SC Statehouse Report
JAN. 10, 2004 - - Economist Al Parish this month asked members
of a Charleston Rotary Club to raise their hands if they paid state
taxes on holiday purchases made through the Internet.
the 140 people in the room, none raised a hand, even though more
than 80 percent indicated they bought gifts online.
Parish wasn't surprised. He got the same reaction last year when
he asked the question to a group of tax auditors - - the people
who are supposed to stick to the letter of tax laws.
In South Carolina, like most other states, you're required to pay
taxes on items purchased online or through mail-order catalogs.
But online merchants aren't required to add taxes to the total like
merchants do in real stores in South Carolina. So that means you're
supposed to write a check to the state Department of Revenue for
5 percent of the online purchase price. Guess what? Few do.
State Department of Revenue spokesman Danny Brazell said the state
lost an estimated $153 million in 2003 revenue from unreported and
uncollected use taxes on Internet sales. Fortunately, the state
does collect more than $180 million a year in taxes on sales via
the Internet, catalogs and televised ads. That's because it has
agreements with 11 other states and an in-state public education
program that is having some success, Brazell said. Also, many big
out-of-state vendors voluntarily pay the tax. But overall, payments
from individuals who buy stuff on the Internet sales remain a problem.
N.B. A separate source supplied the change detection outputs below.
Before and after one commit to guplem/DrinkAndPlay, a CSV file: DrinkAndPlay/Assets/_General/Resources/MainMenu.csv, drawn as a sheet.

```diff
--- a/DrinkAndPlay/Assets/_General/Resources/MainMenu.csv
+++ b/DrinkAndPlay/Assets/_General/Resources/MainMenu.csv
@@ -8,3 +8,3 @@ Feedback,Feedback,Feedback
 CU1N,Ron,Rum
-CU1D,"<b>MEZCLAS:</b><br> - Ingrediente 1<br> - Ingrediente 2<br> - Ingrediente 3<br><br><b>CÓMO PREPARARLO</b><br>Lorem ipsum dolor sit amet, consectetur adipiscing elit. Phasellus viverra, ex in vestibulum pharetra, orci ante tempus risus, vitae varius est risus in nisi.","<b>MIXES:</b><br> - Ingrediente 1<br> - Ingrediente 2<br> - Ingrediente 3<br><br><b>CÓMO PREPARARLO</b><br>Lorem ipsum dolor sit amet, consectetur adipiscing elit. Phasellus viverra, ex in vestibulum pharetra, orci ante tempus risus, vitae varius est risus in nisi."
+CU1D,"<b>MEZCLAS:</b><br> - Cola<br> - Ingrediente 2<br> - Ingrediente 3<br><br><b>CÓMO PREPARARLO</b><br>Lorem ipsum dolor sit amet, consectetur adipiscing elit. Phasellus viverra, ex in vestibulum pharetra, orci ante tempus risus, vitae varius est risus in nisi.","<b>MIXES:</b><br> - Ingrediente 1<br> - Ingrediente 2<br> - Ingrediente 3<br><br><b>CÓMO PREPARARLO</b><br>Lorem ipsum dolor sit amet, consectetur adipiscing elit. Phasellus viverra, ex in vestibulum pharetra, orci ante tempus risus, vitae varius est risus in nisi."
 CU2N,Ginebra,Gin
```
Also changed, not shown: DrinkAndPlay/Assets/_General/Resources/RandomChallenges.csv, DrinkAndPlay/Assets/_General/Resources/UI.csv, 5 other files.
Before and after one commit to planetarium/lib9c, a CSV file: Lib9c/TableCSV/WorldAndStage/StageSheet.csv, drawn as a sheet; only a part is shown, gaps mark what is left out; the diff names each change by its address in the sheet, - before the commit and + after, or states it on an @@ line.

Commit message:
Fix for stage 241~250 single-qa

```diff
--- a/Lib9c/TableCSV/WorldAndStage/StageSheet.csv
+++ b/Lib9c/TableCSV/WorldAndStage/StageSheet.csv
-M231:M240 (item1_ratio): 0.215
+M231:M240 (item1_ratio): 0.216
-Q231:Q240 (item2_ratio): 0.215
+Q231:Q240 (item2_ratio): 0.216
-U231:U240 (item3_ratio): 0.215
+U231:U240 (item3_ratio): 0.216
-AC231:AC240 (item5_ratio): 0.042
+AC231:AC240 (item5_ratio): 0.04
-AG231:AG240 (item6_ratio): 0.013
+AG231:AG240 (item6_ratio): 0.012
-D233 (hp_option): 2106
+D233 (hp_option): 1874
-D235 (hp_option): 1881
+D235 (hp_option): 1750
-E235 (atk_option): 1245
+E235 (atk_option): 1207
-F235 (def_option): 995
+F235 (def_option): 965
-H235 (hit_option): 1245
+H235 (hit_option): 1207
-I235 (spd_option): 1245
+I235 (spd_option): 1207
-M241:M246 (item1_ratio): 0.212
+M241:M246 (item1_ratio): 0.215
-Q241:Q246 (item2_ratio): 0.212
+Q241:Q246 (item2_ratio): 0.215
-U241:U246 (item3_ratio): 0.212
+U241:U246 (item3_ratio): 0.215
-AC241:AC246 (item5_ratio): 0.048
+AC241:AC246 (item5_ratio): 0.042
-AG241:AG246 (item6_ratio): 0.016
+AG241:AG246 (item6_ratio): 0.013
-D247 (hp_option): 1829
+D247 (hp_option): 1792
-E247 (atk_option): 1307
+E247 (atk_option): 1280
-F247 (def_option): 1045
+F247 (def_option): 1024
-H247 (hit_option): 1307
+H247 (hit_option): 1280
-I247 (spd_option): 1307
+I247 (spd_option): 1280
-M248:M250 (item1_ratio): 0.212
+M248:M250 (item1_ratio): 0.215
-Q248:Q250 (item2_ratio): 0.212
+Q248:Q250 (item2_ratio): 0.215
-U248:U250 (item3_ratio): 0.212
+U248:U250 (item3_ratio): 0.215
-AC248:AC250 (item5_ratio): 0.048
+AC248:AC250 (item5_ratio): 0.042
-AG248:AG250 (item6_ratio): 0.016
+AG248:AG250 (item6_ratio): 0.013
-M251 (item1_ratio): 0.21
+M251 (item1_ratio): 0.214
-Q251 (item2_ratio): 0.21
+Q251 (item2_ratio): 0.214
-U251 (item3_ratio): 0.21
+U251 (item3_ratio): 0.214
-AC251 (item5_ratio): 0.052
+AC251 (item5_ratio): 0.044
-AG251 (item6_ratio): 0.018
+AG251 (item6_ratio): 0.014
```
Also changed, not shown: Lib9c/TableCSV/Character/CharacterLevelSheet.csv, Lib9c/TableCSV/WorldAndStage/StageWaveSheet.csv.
"It's the state's must underreported tax," Brazell said,
noting there is a line on the state tax return that allows people
to itemize tax payments.
If nothing changes, the state is expected to lose as much as $525
million in unreported Internet taxes by 2006. That's because Internet
sales should grow 40 percent as they have in the last couple of
years, predicted Parish, a professor at Charleston Southern University's
School of Business.
"You can legally require consumers to pay the tax, but that's
essentially an unenforceable law," he observed.
It's unenforceable because it relies on individuals to pay the
tax, not online merchants to collect it. That gives a partial competitive
advantage to Internet vendors.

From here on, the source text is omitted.